How to work with a galley kitchen design

3 February 2020 - 5 min read

There are many different ways people choose to express style in their homes. Some use art, while others may opt for a bold colour scheme or a collection of statement furniture pieces. However, creating a beautiful interior isn’t just about what you adorn your walls with. Layout has become a true leader, as more and more people connect functionality and style, recognising the role of a well-considered floorplan in the overall experience of a space.

If you’re looking to kick off the new year in a home that satisfies all of the above, a fantastic place to draw inspiration is from galley kitchen designs. One of those ‘always-on’ trends, a galley kitchen is a simple and effective way to let function lead — without having to compromise on style.

The infamous galley kitchen design was spawned from decades of ergonomic research and, if you’ve never been exposed to this concept before,  it basically consists of two parallel units (often sporting built-in cabinetry and a durable benchtop), that form a central corridor space in your kitchen. While the term ‘galley’ may invoke visions of a cramped, sweaty sailboat, the modern feature is anything but — often being utilised to zone a large, open plan area.

Fancy yourself a food connoisseur? Get your Pinterest boards at the ready, because we’ve put together our top seven tips for developing an ultra-stylish galley kitchen design that’s going to take your new home’s interior game to the next level!

Know what you’re working with

Assess the space available within your chosen kitchen design to ensure your making optimal use of the area. Galley kitchens often work the best in small to medium sized spaces, as they provide a multipurpose storage and work area, so they’re fantastic in terms of functionality. 

If your kitchen is particularly large, try to keep your galley no more than hallway width apart, otherwise you begin to lose the efficiency a narrow galley kitchen design offers. An option to consider is creating a galley with an island bench. This not only helps you zone a large, open-plan space, but allows the kitchen to be a place of socialisation for your family. 

Play with placement

First things first, thoroughly assess your chosen home design to decide where you’ll position all your appliances. The sink, stove and fridge are the core of your kitchen and it’s important to think about how you’ll create easy access to all of these features. With convenience top of mind, your stove should be no more than 3 feet from your sink and, in turn, your fridge should be within easy reach of the sink. This allows for seamless prepping, cooking and serving.

Decide your style

The next step in personalising your kitchen design is to decide whether an open or enclosed galley works in your space. An open galley will often feature one side of appliances and cabinetry against a wall, and the other as an open benchtop. 

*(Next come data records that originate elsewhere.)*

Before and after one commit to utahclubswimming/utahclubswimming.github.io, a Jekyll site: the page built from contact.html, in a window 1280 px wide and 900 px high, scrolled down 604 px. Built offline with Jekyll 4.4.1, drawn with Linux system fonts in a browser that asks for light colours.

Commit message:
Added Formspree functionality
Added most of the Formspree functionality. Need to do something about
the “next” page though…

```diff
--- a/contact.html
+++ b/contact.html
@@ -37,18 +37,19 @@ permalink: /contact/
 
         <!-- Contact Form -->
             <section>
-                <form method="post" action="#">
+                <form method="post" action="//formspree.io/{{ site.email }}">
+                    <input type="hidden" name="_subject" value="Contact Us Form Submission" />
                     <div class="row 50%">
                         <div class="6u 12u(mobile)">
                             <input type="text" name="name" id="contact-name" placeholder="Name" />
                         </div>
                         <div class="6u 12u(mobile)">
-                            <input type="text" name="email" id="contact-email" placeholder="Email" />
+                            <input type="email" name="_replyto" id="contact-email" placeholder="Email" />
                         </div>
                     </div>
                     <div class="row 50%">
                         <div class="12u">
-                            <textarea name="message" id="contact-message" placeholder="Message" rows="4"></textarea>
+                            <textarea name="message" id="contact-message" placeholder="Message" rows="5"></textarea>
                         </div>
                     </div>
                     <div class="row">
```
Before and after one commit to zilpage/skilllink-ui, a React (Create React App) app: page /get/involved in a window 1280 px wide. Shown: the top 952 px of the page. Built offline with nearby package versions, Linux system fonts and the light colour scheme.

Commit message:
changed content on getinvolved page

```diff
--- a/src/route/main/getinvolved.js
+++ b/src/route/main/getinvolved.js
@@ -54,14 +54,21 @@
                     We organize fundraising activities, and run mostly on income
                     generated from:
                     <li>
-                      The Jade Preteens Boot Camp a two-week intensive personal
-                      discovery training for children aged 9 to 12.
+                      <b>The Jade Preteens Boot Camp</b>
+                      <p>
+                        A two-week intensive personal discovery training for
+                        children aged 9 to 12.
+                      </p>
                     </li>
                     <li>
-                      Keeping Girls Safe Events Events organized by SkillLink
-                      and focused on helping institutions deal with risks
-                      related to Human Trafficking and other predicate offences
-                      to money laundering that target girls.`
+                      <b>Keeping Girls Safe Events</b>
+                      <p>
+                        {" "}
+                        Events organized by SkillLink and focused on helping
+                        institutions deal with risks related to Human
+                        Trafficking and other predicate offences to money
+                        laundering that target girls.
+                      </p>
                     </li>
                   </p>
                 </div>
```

To create an enclosed galley you’ll need walls running adjacent to each other, on which you can run cabinetry down both sides to form a corridor-like room. A consideration to make within this style is if you’ll incorporate a door into your galley design. While it does section this space off from the rest of your home, it’s a good idea to provide insulation from the smells of cooking or cleaning.

As mentioned earlier, another option is a galley kitchen with an island. Instead of having two parallel benches, you can develop one into a ‘half’ bench, also known as an island bench — convenient for socialising with your guests.

When it comes to personalising this look, there’s also the opportunity to go symmetrical or asymmetrical within your galley kitchen design. For the former, make sure your units are the same length and width, and play around with mirrored cabinetry. If opting for the latter, a mix of shorter and taller cabinetry proves quite effective and you can even consider floor-to-ceiling or overhead cabinetry on your wall side.

Maximise storage

When you only have two walls to work with, planning out sufficient storage can be a tricky feat. A great way to ensure you have enough in your home is going vertical with your cabinetry, storing your less used items way up high. Also consider filling your units with smarter storage options, such as pull out racks or drawers.

Make it easy to entertain

Think about your friends and family when they come over. Do you often congregate around the kitchen? If so, take this into account during the initial stages of planning but also when furnishing. An island bench is great for catering to a large number of people in terms of access, and you can also hide bench seating away under one side need be.

Don’t overcrowd your space

A kitchen is always busy with a lot going on, so there is no need to crowd it with extra decor. A stylish splashback can serve a double purpose and create an interesting feature, while a few strategically placed utensils create a sense of homeliness.

Think a galley kitchen is right for you? Browse our new home designs to get a feel for how we’ve executed this element across our ranges.

Need some more inspiration? Check out our Kitchen inspiration page here!